Every firm should have an Electronic Use Policy in place to ensure a complete understanding of the permitted use of company computers. These policies should be set forth to demonstrate that all actions on PCs are subject to monitoring and policies will be strictly enforced if rules are violated.
The following concerns should be addressed in every Electronic Use Policy:
- Acceptable use of email
- Transporting confidential data off-site
- Password accountability
- Adding or removal of software
- Limitations on the internet (accessible sites & banned sites)
- Copyright infringement
- Control of company property and usage
- Protecting the company image
- Accessing external email accounts
It is recommended that a realistic Electronic Use Policy is put into place by allowing “personal use” only during lunch breaks or after hours when it will not interfere with the employees’ work performance or affect the operation of the computer systems. It should be made clear that any actions made for personal use are not private and will be monitored on a daily basis if deemed necessary by management.
There are many issues to take into consideration in protecting your company’s image, efficiency, and effectiveness. In your Electronic Use Policies you should also include the usage of cell phones and other electronic devices in the office such as iPods, iPads, Mobile Apps, etc.

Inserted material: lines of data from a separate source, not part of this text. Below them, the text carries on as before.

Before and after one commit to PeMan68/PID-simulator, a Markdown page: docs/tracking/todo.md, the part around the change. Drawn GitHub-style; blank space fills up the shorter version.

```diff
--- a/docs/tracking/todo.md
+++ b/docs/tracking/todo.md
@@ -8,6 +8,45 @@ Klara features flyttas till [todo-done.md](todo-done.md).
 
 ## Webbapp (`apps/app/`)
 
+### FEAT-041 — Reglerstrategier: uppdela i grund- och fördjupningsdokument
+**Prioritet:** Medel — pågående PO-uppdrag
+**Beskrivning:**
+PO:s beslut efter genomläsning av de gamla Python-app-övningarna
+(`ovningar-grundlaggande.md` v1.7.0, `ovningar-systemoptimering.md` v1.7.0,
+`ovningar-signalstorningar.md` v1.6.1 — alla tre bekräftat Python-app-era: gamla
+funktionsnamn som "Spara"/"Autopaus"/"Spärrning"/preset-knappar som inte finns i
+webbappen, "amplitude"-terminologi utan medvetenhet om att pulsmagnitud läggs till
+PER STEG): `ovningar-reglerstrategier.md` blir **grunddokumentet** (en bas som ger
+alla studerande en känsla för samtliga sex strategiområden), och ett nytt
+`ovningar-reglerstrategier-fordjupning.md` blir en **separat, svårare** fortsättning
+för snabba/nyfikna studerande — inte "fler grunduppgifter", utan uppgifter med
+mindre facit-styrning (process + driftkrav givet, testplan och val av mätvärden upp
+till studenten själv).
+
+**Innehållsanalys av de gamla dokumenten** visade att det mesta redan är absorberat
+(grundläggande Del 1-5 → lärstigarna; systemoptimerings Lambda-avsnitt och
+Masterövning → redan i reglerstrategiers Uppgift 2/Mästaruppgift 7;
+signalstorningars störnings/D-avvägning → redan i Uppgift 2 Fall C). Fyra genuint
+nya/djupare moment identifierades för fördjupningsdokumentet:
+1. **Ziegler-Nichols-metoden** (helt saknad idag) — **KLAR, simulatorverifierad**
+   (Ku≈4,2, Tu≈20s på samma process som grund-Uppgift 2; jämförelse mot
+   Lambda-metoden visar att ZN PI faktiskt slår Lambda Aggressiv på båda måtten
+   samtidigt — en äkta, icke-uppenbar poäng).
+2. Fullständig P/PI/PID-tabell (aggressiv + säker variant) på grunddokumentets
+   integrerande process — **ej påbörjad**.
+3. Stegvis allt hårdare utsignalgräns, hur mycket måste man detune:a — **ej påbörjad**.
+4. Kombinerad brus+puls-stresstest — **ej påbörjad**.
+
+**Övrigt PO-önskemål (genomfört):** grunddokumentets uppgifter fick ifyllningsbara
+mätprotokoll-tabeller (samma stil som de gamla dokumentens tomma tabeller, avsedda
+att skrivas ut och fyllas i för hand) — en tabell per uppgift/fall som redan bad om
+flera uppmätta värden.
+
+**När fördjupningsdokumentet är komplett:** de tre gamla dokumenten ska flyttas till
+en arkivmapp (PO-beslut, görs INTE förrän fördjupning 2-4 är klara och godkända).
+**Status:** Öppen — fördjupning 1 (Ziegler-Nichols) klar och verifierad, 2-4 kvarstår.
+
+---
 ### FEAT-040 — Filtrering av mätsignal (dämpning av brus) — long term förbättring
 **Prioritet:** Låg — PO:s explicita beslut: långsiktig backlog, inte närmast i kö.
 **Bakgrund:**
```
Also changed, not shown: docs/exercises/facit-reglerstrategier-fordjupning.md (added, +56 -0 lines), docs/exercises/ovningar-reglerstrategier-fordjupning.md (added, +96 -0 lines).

Be sure to either put an electronic use policy in place or update your existing policy to include the latest technology employees have access to on a daily basis in your office and under your company name.
To view more information on creating a sufficient Electronic Use Policy click here.